Your assignment:
In the records that follow, count the lines where the string "README" appears, and give the count with nothing added.

Change detection data:

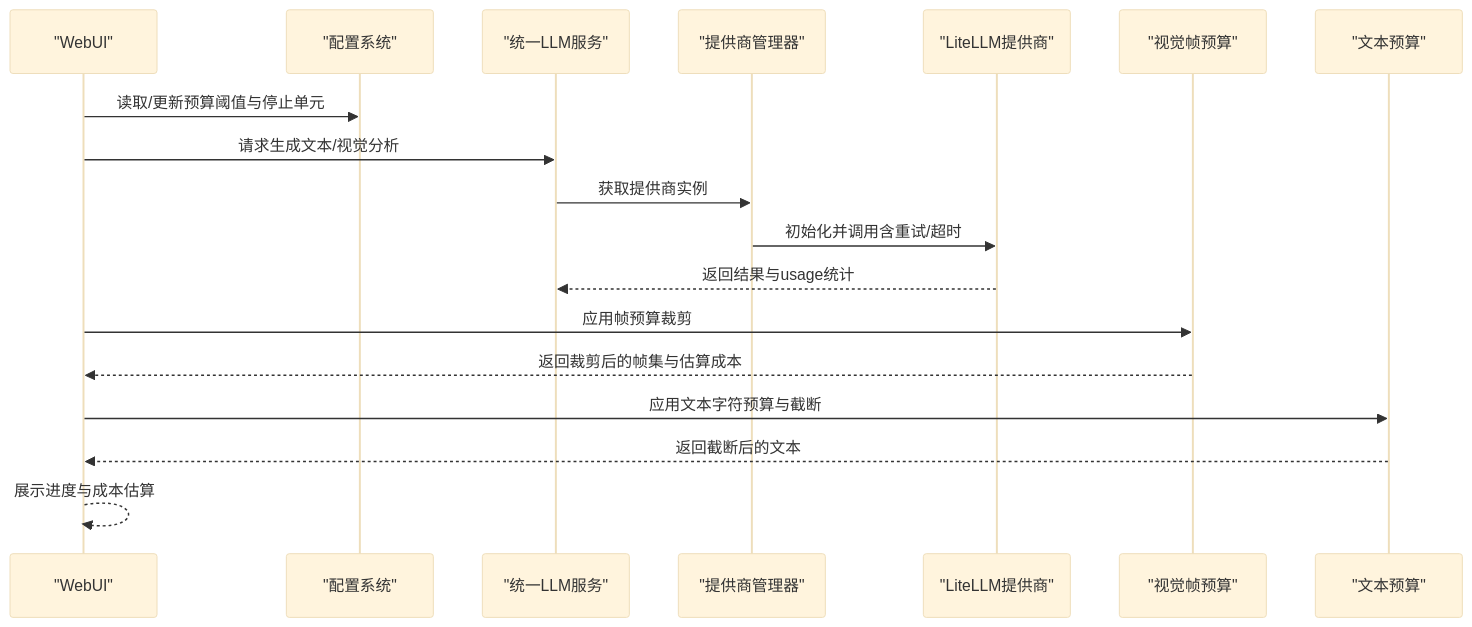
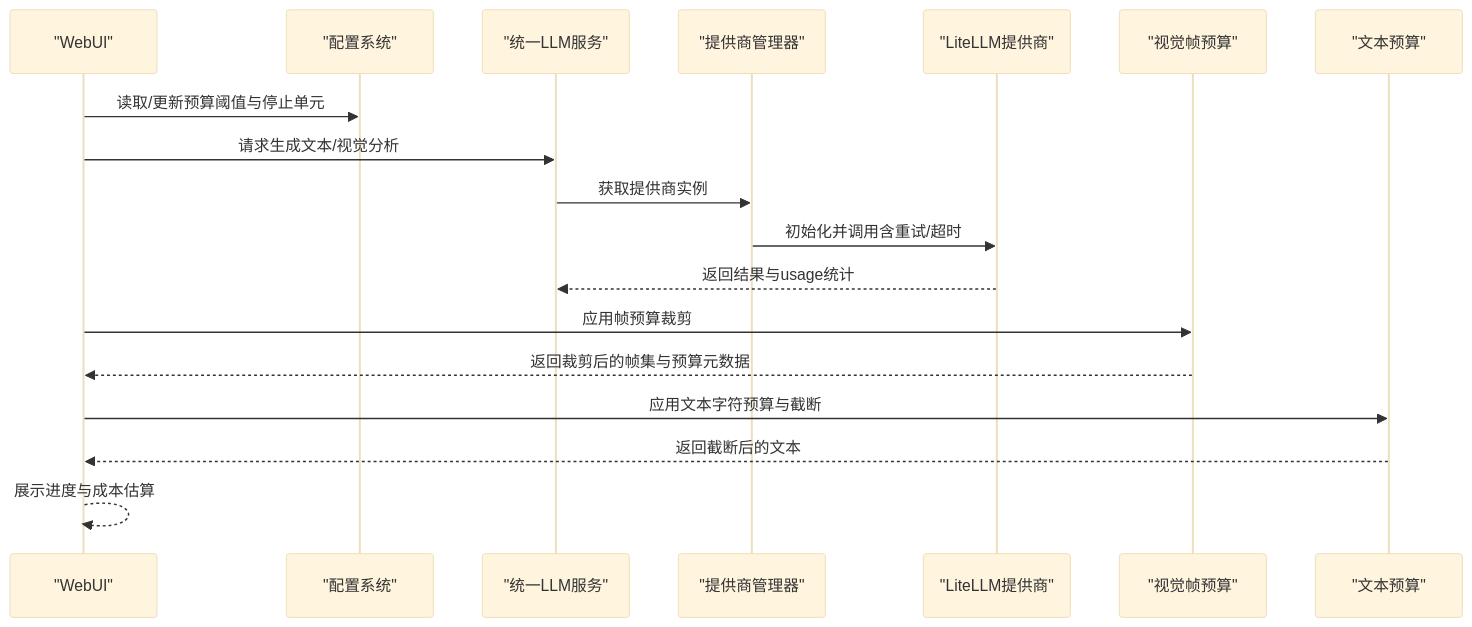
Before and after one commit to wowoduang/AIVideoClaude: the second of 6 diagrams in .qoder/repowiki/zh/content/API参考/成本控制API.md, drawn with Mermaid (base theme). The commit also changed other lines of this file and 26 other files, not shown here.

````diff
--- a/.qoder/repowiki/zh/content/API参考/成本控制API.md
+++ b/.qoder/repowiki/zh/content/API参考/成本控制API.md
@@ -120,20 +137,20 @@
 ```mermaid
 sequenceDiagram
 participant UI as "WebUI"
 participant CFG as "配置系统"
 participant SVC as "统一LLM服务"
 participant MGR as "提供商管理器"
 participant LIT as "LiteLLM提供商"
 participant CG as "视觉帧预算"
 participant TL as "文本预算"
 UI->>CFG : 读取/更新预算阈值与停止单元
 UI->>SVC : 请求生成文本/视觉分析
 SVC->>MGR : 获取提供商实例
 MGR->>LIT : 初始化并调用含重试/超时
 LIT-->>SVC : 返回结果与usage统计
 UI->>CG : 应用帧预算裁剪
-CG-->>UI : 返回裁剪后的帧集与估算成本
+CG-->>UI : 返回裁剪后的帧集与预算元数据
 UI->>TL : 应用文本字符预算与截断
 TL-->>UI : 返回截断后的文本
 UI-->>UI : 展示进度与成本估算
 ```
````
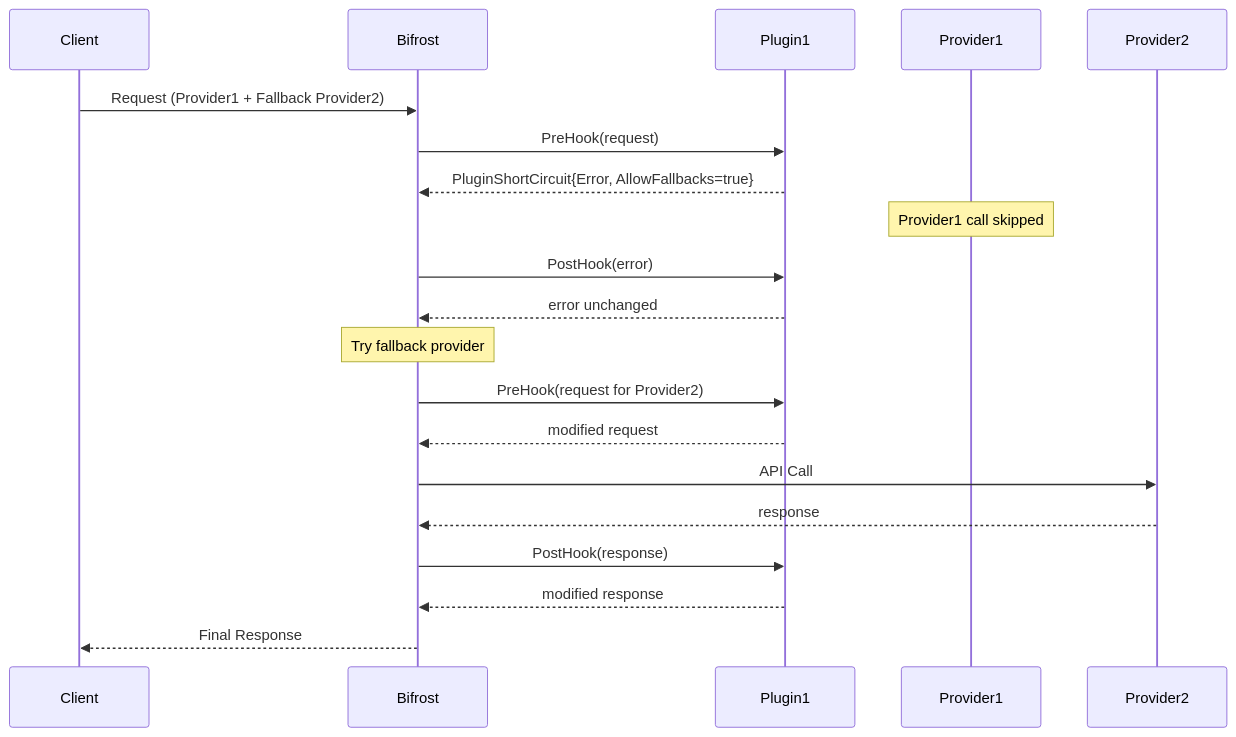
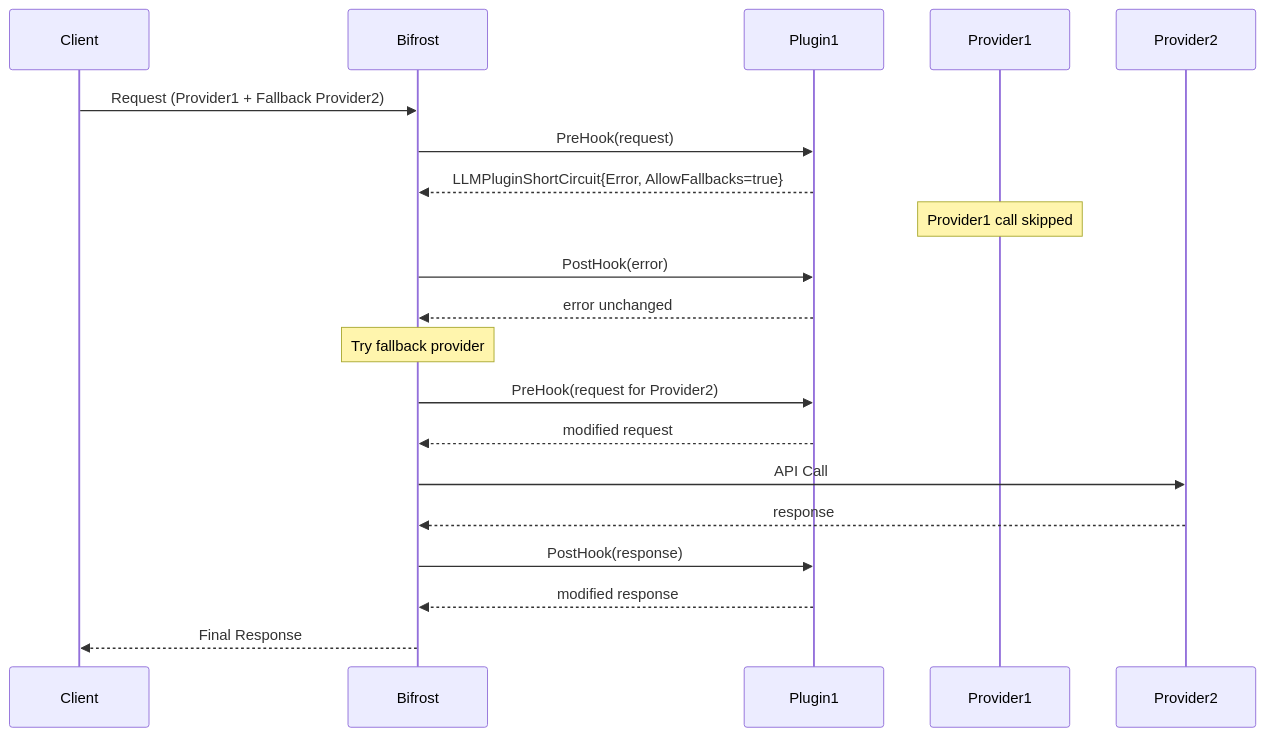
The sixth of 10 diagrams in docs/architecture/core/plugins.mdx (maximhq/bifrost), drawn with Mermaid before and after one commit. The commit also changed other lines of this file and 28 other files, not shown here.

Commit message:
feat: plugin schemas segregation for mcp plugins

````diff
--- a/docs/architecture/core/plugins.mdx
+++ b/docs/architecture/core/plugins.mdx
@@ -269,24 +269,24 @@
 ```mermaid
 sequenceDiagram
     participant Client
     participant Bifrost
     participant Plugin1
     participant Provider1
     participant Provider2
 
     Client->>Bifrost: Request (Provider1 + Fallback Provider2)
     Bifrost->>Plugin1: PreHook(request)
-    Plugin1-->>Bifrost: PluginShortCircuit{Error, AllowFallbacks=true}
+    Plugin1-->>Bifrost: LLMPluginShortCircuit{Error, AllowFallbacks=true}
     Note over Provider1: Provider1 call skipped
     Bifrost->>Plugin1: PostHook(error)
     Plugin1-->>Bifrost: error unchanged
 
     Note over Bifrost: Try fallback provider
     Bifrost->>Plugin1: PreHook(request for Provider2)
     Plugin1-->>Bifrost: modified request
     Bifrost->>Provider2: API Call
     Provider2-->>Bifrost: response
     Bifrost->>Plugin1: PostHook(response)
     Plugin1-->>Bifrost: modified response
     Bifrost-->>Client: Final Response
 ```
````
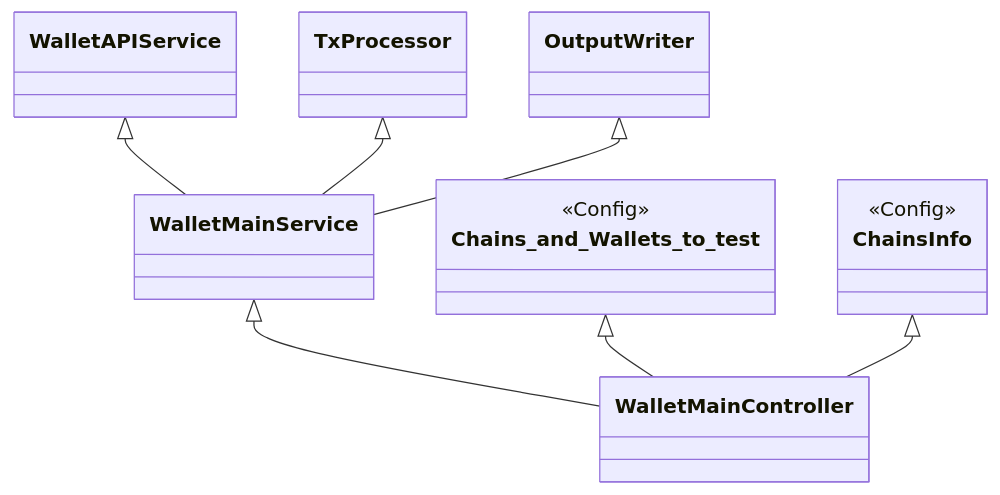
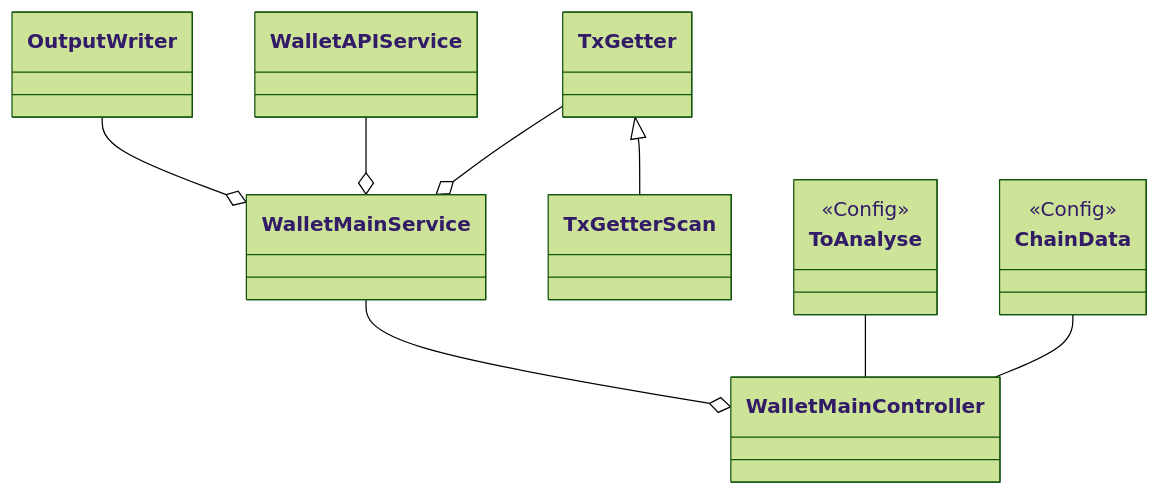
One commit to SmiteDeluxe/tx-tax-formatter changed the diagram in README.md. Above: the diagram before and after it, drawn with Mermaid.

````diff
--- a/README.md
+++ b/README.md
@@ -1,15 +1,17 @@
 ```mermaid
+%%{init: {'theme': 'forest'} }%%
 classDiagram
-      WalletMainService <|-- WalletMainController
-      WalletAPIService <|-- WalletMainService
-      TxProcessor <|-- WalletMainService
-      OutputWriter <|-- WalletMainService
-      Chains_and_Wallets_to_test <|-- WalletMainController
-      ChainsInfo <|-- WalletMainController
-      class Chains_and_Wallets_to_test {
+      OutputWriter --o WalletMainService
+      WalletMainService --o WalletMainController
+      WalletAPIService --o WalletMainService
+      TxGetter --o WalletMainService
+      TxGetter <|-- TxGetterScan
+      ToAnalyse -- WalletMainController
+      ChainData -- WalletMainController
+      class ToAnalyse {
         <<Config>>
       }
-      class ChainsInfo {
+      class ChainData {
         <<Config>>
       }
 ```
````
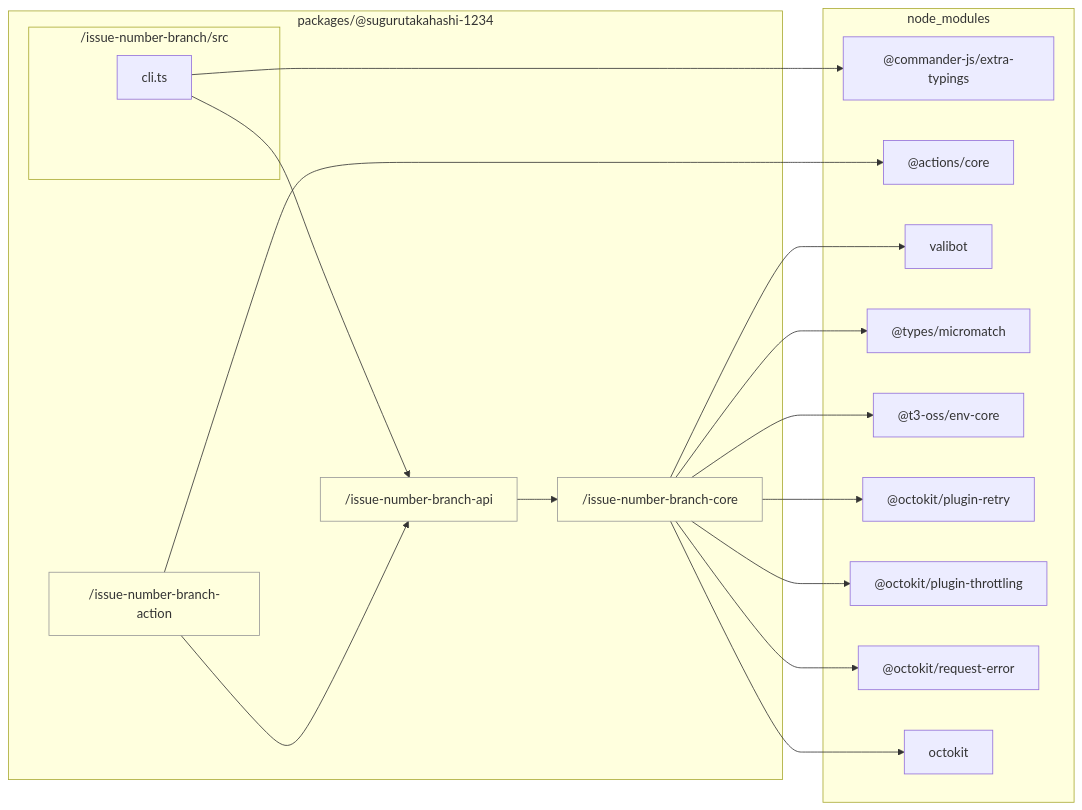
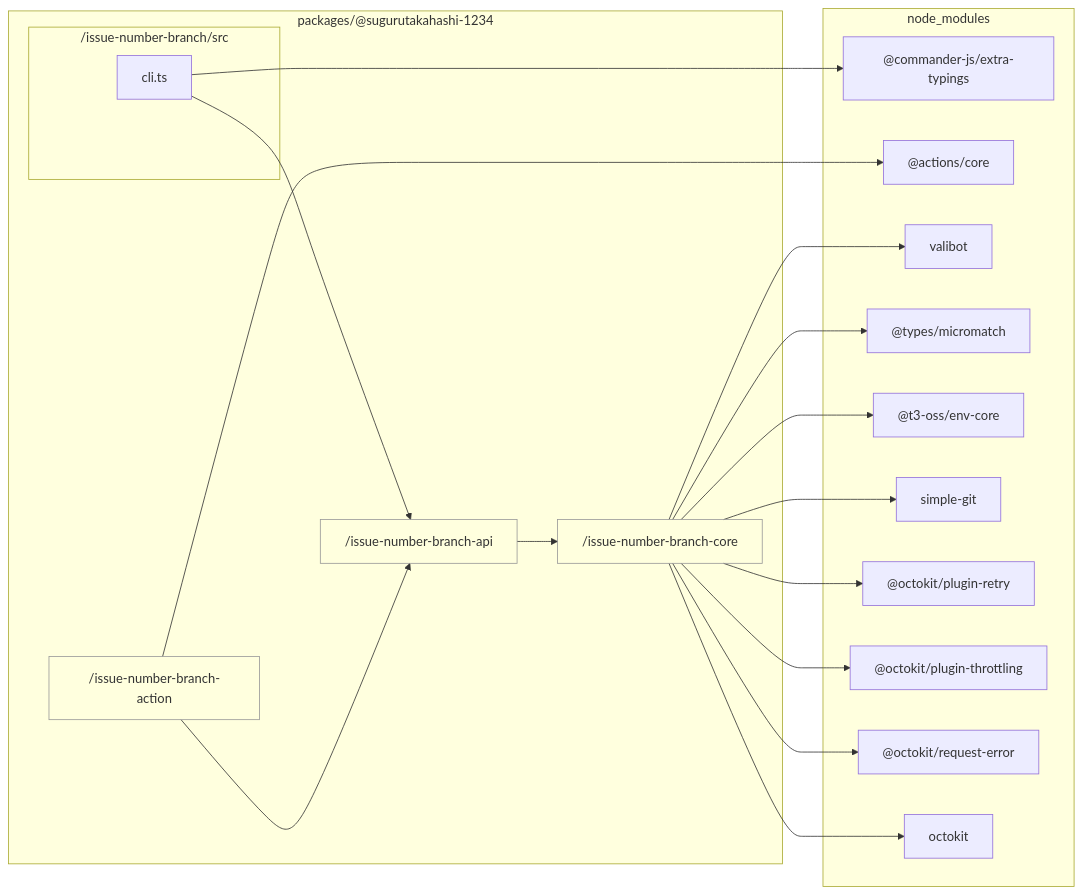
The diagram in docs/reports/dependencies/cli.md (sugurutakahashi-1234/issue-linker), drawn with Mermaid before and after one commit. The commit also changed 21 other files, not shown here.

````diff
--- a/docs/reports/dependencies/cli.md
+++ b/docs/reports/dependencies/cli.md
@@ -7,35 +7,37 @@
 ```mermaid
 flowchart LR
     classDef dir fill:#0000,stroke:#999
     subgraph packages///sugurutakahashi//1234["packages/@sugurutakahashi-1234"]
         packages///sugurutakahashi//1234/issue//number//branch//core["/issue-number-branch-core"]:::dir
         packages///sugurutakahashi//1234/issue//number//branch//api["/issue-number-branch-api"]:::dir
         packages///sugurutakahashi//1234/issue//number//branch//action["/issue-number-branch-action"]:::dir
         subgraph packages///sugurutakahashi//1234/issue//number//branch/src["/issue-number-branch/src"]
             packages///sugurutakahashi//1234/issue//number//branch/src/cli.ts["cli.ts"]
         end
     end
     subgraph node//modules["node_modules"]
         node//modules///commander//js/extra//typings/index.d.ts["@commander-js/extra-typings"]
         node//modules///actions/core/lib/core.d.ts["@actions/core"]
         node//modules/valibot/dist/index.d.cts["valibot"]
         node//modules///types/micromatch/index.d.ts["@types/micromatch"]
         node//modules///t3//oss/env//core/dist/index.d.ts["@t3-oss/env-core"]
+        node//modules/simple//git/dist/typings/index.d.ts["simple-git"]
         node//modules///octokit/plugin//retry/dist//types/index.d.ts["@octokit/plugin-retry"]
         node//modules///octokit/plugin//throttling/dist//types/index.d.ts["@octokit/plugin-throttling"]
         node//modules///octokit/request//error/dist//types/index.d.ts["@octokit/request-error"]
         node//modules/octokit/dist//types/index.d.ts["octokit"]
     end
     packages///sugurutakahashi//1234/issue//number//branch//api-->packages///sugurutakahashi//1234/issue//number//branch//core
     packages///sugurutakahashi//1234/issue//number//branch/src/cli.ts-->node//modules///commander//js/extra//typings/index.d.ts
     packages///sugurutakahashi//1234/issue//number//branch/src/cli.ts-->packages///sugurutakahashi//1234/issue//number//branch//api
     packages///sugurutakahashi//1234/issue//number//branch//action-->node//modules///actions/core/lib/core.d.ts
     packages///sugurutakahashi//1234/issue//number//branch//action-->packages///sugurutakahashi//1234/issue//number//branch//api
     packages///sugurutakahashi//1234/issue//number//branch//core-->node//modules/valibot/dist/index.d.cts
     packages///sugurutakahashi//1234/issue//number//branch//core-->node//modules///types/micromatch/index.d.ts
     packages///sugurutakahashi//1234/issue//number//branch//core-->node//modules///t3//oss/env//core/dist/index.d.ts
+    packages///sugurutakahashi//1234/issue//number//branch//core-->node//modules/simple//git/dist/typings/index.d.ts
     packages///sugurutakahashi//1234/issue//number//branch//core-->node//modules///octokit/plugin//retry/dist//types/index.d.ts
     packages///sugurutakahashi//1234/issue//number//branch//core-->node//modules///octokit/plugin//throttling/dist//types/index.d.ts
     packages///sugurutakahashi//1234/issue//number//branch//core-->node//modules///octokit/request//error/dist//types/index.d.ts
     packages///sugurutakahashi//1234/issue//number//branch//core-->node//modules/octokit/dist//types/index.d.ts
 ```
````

Result of the exercise:
3